Study shows how our brains sync hearing with vision
Every high-school physics student learns that sound and light travel at very different speeds. If the brain did not account for this difference, it would be much harder for us to tell where sounds came from, and how they are related to what we see.
Instead, the brain allows us to make better sense of our world by playing tricks, so that a visual and a sound created at the same time are perceived as synchronous, even though they reach the brain and are processed by neural circuits at different speeds.
One of the brain's tricks is temporal recalibration: altering our sense of time to synchronize our joint perception of sound and vision. A new study finds that recalibration depends on brain signals constantly adapting to our environment to sample, order and associate competing sensory inputs together.

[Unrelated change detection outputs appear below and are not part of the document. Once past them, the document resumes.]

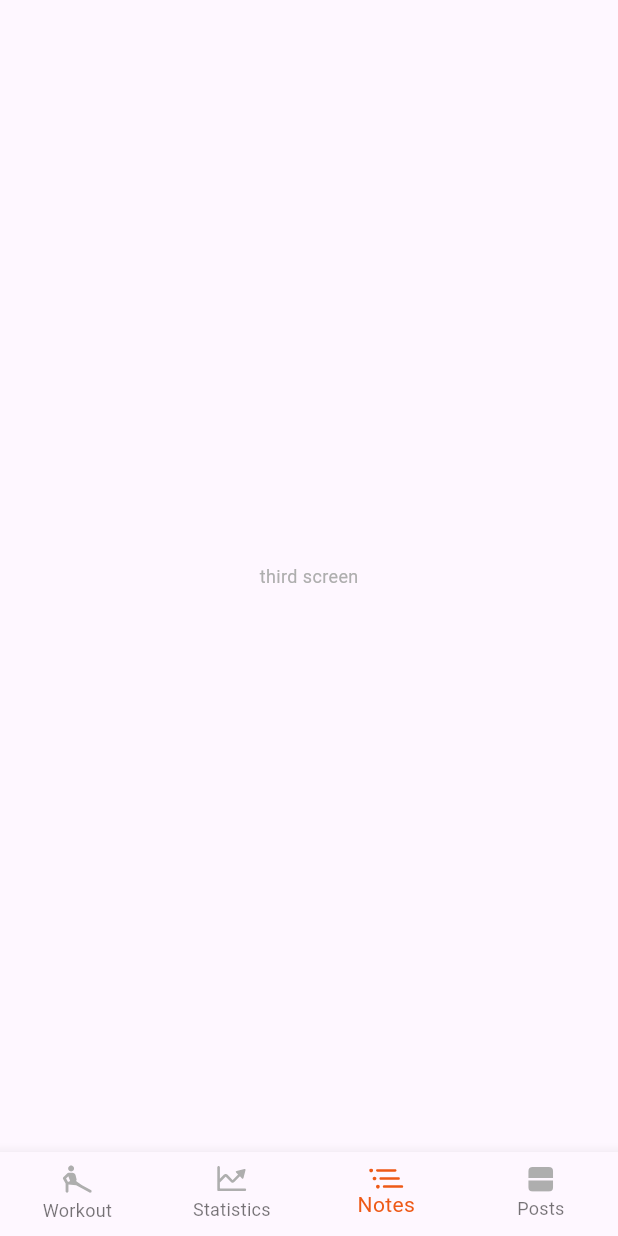
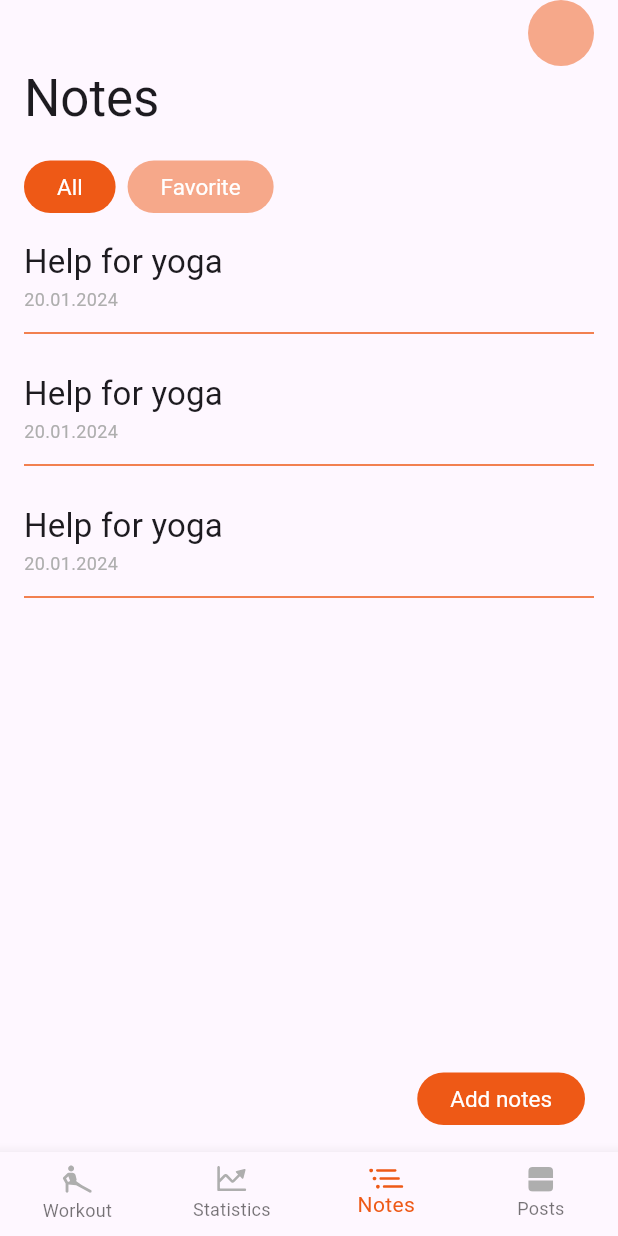
Before and after one commit to Yagshymyradov/most-bet, a Flutter app: the MainScreen screen opened directly, item 3 of the bottom bar chosen, on a phone screen of 412 x 824 dp. Run offline on Flutter 3.47's test engine with Material 3 defaults, Android fonts, the phone set to English and light mode, and no system bars; our stand-ins replace flutter_riverpod, flutter_svg, hive, hive_flutter, shared_preferences; missing offline and left inert: app_review; accounts and stored records are empty; generated files the repository leaves out were written again; Roboto replaces fonts that are missing (Sf-Pro-Regular); project files that could hold a hidden picture were left out.

Commit message:
notes screen

```diff
--- a/lib/l10n/arb/intl_en.arb
+++ b/lib/l10n/arb/intl_en.arb
@@ -47,6 +47,9 @@
   "addAnotherWorkout": "Add another workout",
   "chooseMonth": "Choose month",
   "timeSpent": "Time spent",
+  "all": "All",
+  "favorite": "Favorite",
+  "addNotes": "Add notes",
 
 
   "january": "January",
--- a/lib/screens/main_screen.dart
+++ b/lib/screens/main_screen.dart
@@ -3,6 +3,7 @@ import 'package:flutter/material.dart';
 import '../l10n/l10n.dart';
 import '../utils/assets.dart';
 import '../utils/theme/theme.dart';
+import 'notes_sceen/notes.dart';
 import 'statistic_sreen/statistic.dart';
 import 'workout_screen/workout.dart';
 
@@ -18,7 +19,7 @@ class _MainScreenState extends State<MainScreen> {
   List<Widget> pages = [
     const Workout(),
     const Statistic(),
-    const Center(child: Text('third screen')),
+    const Notes(),
     const Center(child: Text('fourth screen')),
   ];
 
--- /dev/null
+++ b/lib/screens/notes_sceen/add_notes.dart
@@ -0,0 +1,10 @@
+import 'package:flutter/material.dart';
+
+class AddNotes extends StatelessWidget {
+  const AddNotes({super.key});
+
+  @override
+  Widget build(BuildContext context) {
+    return const Placeholder();
+  }
+}
--- /dev/null
+++ b/lib/screens/notes_sceen/notes.dart
@@ -0,0 +1,92 @@
+import 'package:flutter/material.dart';
+
+import '../../components/app_bar_widget.dart';
+import '../../components/modal_bottom_sheet.dart';
+import '../../components/small_buttons.dart';
+import '../../l10n/l10n.dart';
+import '../../utils/extensions.dart';
+import '../../utils/theme/theme.dart';
+import 'add_notes.dart';
+
+class Notes extends StatefulWidget {
+  const Notes({super.key});
+
+  @override
+  State<Notes> createState() => _NotesState();
+}
+
+class _NotesState extends State<Notes> {
+  @override
+  Widget build(BuildContext context) {
+    final textTheme = context.textTheme;
+    final l10n = context.l10n;
+    return SafeArea(
+      child: Stack(
+        children: [
+          ListView(
+            padding: const EdgeInsets.symmetric(horizontal: 16),
+            children: [
+              AppBarWidget(title: l10n.notes),
+              const SizedBox(height: 20),
+              Row(
+                children: [
+                  SmallButton(title: l10n.all),
+                  const SizedBox(width: 8),
+                  SmallButton(
+                    title: l10n.favorite,
+                    backgroundColor: AppColors.primaryColor.withOpacity(0.5),
+                  ),
+                ],
+              ),
+              const SizedBox(height: 16),
+              Text(
+                'Help for yoga',
+                style: textTheme.titleMedium,
+              ),
+              Text(
+                '20.01.2024',
+                style: textTheme.bodyMedium,
+              ),
+              const SizedBox(height: 6),
+              const Divider(),
+              const SizedBox(height: 16),
+              Text(
+                'Help for yoga',
+                style: textTheme.titleMedium,
+              ),
+              Text(
+                '20.01.2024',
+                style: textTheme.bodyMedium,
+              ),
+              const SizedBox(height: 6),
+              const Divider(),
+              const SizedBox(height: 16),
+              Text(
+                'Help for yoga',
+                style: textTheme.titleMedium,
+              ),
+              Text(
+                '20.01.2024',
+                style: textTheme.bodyMedium,
+              ),
+              const SizedBox(height: 6),
+              const Divider(),
+              const SizedBox(height: 16),
+            ],
+          ),
+          Positioned(
+            bottom: 18,
+            right: 22,
+            child: SmallButton(
+              onTap: () => modalBottomSheet(
+                context,
+                const AddNotes(),
+              ).whenComplete(() => setState(() {})),
+              title: l10n.addNotes,
+            ),
+          ),
+        ],
+      ),
+    );
+  }
+}
```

Scientists at The Neuro (Montreal Neurological Institute-Hospital) of McGill university recruited volunteers to view short flashes of light paired with sounds with a variety of delays and asked them to report whether they thought both happened at the same time. The participants performed this task inside a magnetoencephalography (MEG) machine, which recorded and imaged their brain waves with millisecond precision. The audio-visual pairs of stimuli changed each time, with sounds and visual objects presented closer or farther apart in time, and with random orders of presentation.
The researchers found that the volunteers' perception of simultaneity between the audio and visual stimuli in a pair was strongly affected by the perceived simultaneity of the stimulus pair before it. For example, if presented with a sound followed by a visual milliseconds apart and perceived as asynchronous, one is much more likely to report the next audio-visual stimulus pair as synchronous, even when it's not. This form of active temporal recalibration is one of the tools used by the brain to avoid a distorted or disconnected perception of reality, and help establish causal relations between the images and sounds we perceive, despite different physical velocities and neural processing speeds.
The MEG signals revealed that this brain feat was enabled by a unique interaction between fast and slow brain waves in auditory and visual brain regions. Slower brain rhythms pace the temporal fluctuations of excitability in brain circuits. The higher the excitability, the easier an external input is registered and processed by receiving neural networks.
Based on this, the researchers propose a new model for understanding recalibration, whereby faster oscillations riding on top of slower fluctuations create discrete and ordered time slots to register the order of sensory inputs. For example, when an audio signal reaches the first available time slot in the auditory cortex and so does a visual input, the pair is perceived as simultaneous. For this to happen, the brain needs to position the visual time slots a bit later than the auditory ones to account for the slower physiological transduction of visual signals. The researchers found that this relative delay between neural auditory and visual time slots is a dynamic process that constantly adapts to each participant's recent exposure to audiovisual perception.
Their data confirmed the new dynamic integration model by showing how these subtle tens-of-millisecond delays of fast brain oscillations can be measured in every individual and explain their respective judgments of perceived simultaneity.
In autism and speech disorders, the processing of the senses, especially hearing, is altered. In schizophrenia as well, patients can be affected by perceived distortions of sensory inputs. The neurophysiological mechanisms of temporal recalibration described in this study may be altered in these disorders, and their discovery may reveal new research goals to improve these deficits.
"Overall, this study emphasizes that our brains constantly absorb and adapt to the bombardment of sensory information from diverse sources," says Sylvain Baillet, a researcher at The Neuro and the study's senior author. "To make sense of our complex environments, including social interactions, brain circuits actively make adjustments of subtle physiological mechanisms to better anticipate and predict the nature and timing of external stimulations. That helps us build a resilient and adaptive mental map of their representation."